Rep. Anna G. Eshoo (D-Calif.), Ranking Member of the Energy and Commerce Subcommittee on Communications and Technology, and Rep. Edward J. Markey (D-Mass.), senior member of the Energy and Commerce Committee and former chairman of the Communications, Technology and the Internet Subcommittee, released the following statements in response to the new effort announced today by the Federal Communications Commission (FCC), law enforcement agencies, and the major wireless companies to address the increasing problem of cell phone theft. A recent study by Norton indicated that one in three individuals experience cell phone loss or theft, and a Symantec study of 50 Android phones in major cities found that more than 95 percent of people who found missing phones tried to access sensitive personal information.
Last month, Rep. Markey joined Reps. Henry A. Waxman (D-Calif.) and Anna G. Eshoo (D-Calif.) in sending letters to nineteen carriers, handset manufacturers, and operating system developers seeking information on how they address cell phone theft.

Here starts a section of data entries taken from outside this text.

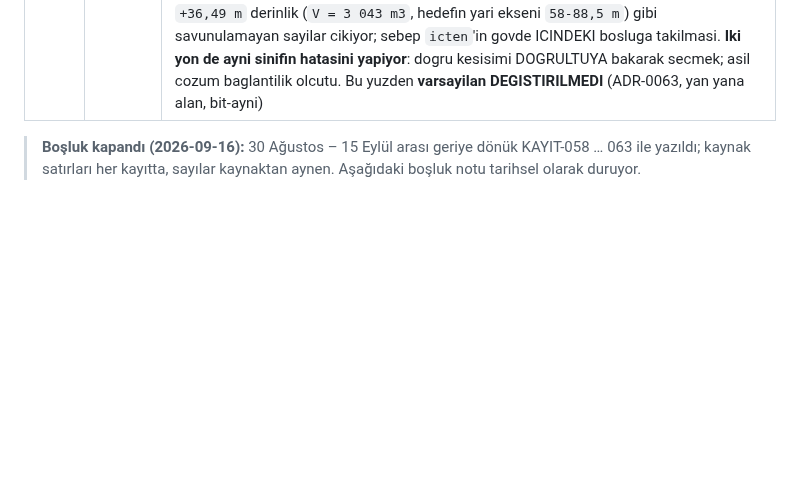
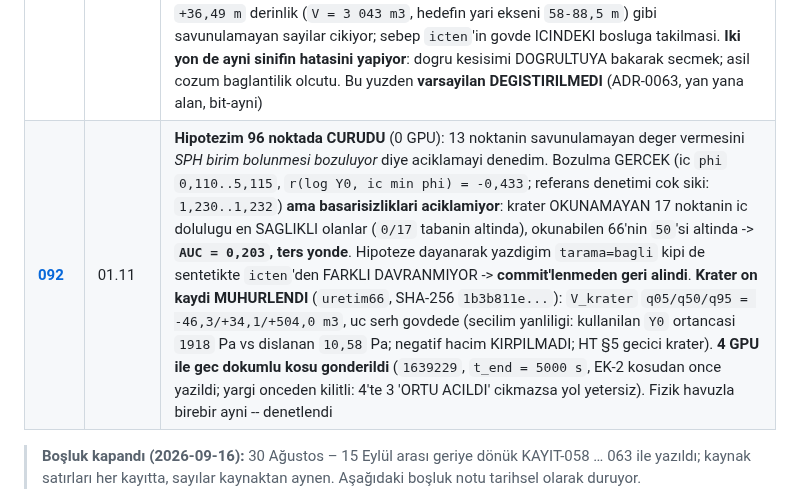
Before and after one commit to Yagiz-D-Ekrem-Dolar/dart-rift, a Markdown page: docs/defter/README.md, the part around the change. GitHub-like rendering; blank space fills up the shorter version.

Commit message:
KAYIT-092: doluluk hipotezi 96 noktada CURUDU (AUC 0,203 ters); muhur atildi; gec dokum gonderildi

```diff
--- a/docs/defter/README.md
+++ b/docs/defter/README.md
@@ -97,6 +97,7 @@ koşulardan gelir; iş numaraları yazılıdır.
 | **[089](KAYIT-089_2026-10-27_ADR-0061-tek-basina-30-nani-30-yanlis-sayiya-cevirecekti.md)** | 27.10 | **Düzeltmenin kendisi sınandı ve YETMEDİĞİ ölçüldü.** ADR-0061 (pencere durum başına) `nan`'ı kaldırıyor ama yerine krater derinliği değil **örtünün tepesi** geliyor: `d_merkez = −(örtü + 0,913)` m, eğim `−1,000`; üretimde `59,517 − 105,916 = −46,4` m. Yani tek başına yayımlansa **30 dürüst `nan`, 30 yanlış sayıya** dönüşecekti. **ADR-0062**: örtülü krater ölçülemez, operatör sayı yerine REDDEDER (kapı `2h` = çözünürlük; `−1` ile `−45 m` arasında aynı sınıflama). **Bulgu:** `t = 600 s`'te zayıf matris rejiminde geçici krater **gözlenemez** → Hera krater ön kaydı bu anlık görüntüden kurulamaz. |
 | **[090](KAYIT-090_2026-10-28_havuzda-krater-yeniden-okundu-ve-geri-alma-kapisi.md)** | 28.10 | **Duzeltme havuzda olculdu** (0 GPU; taban cizgisi AYNI betikle ESKI operatorden uretildi): gecis matrisi `OLCULDU->OLCULDU 46`, `YUZEY_YOK->ORTULU 22`, `YUZEY_YOK->YUZEY_YOK 25`, `OLCULDU->ORTULU 3`. **ADR-0061 hedefini tam tutturdu** - `REFERANS` tarafindan dusen hic kalmadi; kalan 25'in tamami `SON`. **ADR-0062 yalniz 3 sayiyi reddetti, ucu de negatifti** (`-12,46 .. -6,50` m) ve pozitif okunan 39 noktanin `d_merkez`'i `%1` icinde degismedi. **Bir geri alma kosulu LAFZEN tetiklendi** (okunamayan `47 -> 50`) ve gizlenmiyor: ADR-0061 tek basina `47 -> 25` yapiyor, artisin tamami ADR-0062'nin kasitli reddi, ve kosuldaki `66` yanlis cikariciya aitti. **50 basarisizligin tek bir fizigi var**: eksende bagli ejekta - yogunsa ORTULU (ortu ortanca `30,89` m), seyrekse YUZEY_YOK. `R_krater` 96 noktanin **2**'sinde sonlu |
 | **[091](KAYIT-091_2026-10-28_icten-disa-tarama-olculdu-66-nokta-capraz-dogrulandi.md)** | 28.10 | **Icten disa tarama OLCULDU** (0 GPU; kullanici: *"olc ve ADR yaz"*): kilitli 46 olcumu **makine hassasiyetinde** yeniden uretiyor (en buyuk bagil fark `1,868e-14`) ve 20 noktayi **bagimsiz bir taniyla** (`arama_derinligi = 60 m`) **sifir celiskiyle** kurtariyor -> **66 nokta capraz dogrulandi**, okunabilirlik `%48 -> %69`. Sentetikte ortu `2/12/30/50 m` nereye konursa konsun ayni sayi (`+0,9216`), egim `-1,000` yerine **`0`**; ama ortu cukuru gercekten doldurdugunda goruyor -- yani kor degil. **AMA 13 nokta tek tani:** orada `+36,49 m` derinlik (`V = 3 043 m3`, hedefin yari ekseni `58-88,5 m`) gibi savunulamayan sayilar cikiyor; sebep `icten`'in govde ICINDEKI bosluga takilmasi. **Iki yon de ayni sinifin hatasini yapiyor**: dogru kesisimi DOGRULTUYA bakarak secmek; asil cozum baglantilik olcutu. Bu yuzden **varsayilan DEGISTIRILMEDI** (ADR-0063, yan yana alan, bit-ayni) |
+| **[092](KAYIT-092_2026-11-01_doluluk-hipotezi-CURUDU-muhur-atildi-gec-dokum-gonderildi.md)** | 01.11 | **Hipotezim 96 noktada CURUDU** (0 GPU): 13 noktanin savunulamayan deger vermesini *SPH birim bolunmesi bozuluyor* diye aciklamayi denedim. Bozulma GERCEK (ic `phi` `0,110..5,115`, `r(log Y0, ic min phi) = -0,433`; referans denetimi cok siki: `1,230..1,232`) **ama basarisizliklari aciklamiyor**: krater OKUNAMAYAN 17 noktanin ic dolulugu en SAGLIKLI olanlar (`0/17` tabanin altinda), okunabilen 66'nin `50`'si altinda -> **`AUC = 0,203`, ters yonde**. Hipoteze dayanarak yazdigim `tarama=bagli` kipi de sentetikte `icten`'den FARKLI DAVRANMIYOR -> **commit'lenmeden geri alindi**. **Krater on kaydi MUHURLENDI** (`uretim66`, SHA-256 `1b3b811e...`): `V_krater` `q05/q50/q95 = -46,3/+34,1/+504,0 m3`, uc serh govdede (secilim yanliligi: kullanilan `Y0` ortancasi `1918` Pa vs dislanan `10,58` Pa; negatif hacim KIRPILMADI; HT §5 gecici krater). **4 GPU ile gec dokumlu kosu gonderildi** (`1639229`, `t_end = 5000 s`, EK-2 kosudan once yazildi; yargi onceden kilitli: 4'te 3 'ORTU ACILDI' cikmazsa yol yetersiz). Fizik havuzla birebir ayni -- denetlendi |
 
 > **Boşluk kapandı (2026-09-16):** 30 Ağustos – 15 Eylül arası geriye dönük
 > KAYIT-058 … 063 ile yazıldı; kaynak satırları her kayıtta, sayılar kaynaktan
```
Also changed, not shown: docs/defter/KAYIT-092_2026-11-01_doluluk-hipotezi-CURUDU-muhur-atildi-gec-dokum-gonderildi.md (added, +156 -0 lines).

"Today, theft of a cell phone means more than just having to buy a new one," said Rep. Eshoo. "Consumers are relying on their mobile devices for far more than just making calls. A cell phone in the hands of a thief could expose sensitive financial information, confidential contacts, or even a consumer's personal schedule. Imagine a criminal abducting a child because they had access to the exact time and place the parent is supposed to pick them up, or a fraudster racking up debt on stolen credit card information programmed into a mobile app. When a thief swipes a mobile device, it's a major breach of personal privacy, a threat, and can wreak havoc. The FCC's planned database takes a smart approach to mitigate theft of cell phones by utilizing the latest mobile technologies and partnering with wireless carriers."

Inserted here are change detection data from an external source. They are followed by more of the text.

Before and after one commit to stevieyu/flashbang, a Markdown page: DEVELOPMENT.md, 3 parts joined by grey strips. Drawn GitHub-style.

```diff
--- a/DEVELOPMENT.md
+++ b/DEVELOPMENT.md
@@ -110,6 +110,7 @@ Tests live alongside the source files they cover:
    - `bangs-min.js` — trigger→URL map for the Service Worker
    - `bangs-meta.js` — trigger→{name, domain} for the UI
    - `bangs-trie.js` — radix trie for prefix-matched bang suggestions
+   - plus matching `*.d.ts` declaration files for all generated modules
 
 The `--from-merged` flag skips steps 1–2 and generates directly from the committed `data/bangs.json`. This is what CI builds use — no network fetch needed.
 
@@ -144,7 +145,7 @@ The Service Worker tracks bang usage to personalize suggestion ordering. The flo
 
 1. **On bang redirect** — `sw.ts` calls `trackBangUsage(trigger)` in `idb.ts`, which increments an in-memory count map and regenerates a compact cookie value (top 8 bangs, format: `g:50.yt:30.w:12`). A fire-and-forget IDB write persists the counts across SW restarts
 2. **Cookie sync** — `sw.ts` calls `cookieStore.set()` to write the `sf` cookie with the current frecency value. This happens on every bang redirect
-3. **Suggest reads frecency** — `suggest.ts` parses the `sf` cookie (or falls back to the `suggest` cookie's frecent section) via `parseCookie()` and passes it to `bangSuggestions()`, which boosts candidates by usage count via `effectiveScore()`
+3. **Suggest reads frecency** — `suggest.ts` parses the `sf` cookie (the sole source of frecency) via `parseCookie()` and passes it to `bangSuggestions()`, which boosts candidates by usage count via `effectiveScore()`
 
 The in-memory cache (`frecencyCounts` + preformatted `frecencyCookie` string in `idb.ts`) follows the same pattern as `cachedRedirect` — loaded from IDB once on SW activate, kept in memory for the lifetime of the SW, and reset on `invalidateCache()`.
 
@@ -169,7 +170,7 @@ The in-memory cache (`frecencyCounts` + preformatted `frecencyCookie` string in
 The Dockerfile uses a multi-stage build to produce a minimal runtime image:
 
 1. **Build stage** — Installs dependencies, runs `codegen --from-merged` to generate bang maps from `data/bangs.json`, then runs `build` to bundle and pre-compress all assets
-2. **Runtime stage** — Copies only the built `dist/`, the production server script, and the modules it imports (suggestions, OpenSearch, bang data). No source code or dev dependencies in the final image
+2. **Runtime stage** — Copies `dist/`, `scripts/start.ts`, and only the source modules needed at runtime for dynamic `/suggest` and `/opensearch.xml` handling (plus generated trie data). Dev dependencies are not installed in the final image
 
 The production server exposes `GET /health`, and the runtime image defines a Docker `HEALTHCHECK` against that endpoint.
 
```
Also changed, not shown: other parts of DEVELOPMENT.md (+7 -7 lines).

"I commend the FCC for its leadership in coordinating this new effort to address the rising tide of mobile device theft," said Rep. Markey. "I also commend the participating wireless companies for their good corporate citizenship and commitment to protect consumers, who are too often further victimized with the theft of sensitive information located on stolen cell phones. Consumers use their mobile devices to communicate and connect, but they also should be able to permanently disconnect devices to prevent them from being further compromised. I look forward to receiving the responses from the companies we queried and continuing to work with my colleagues on this important issue."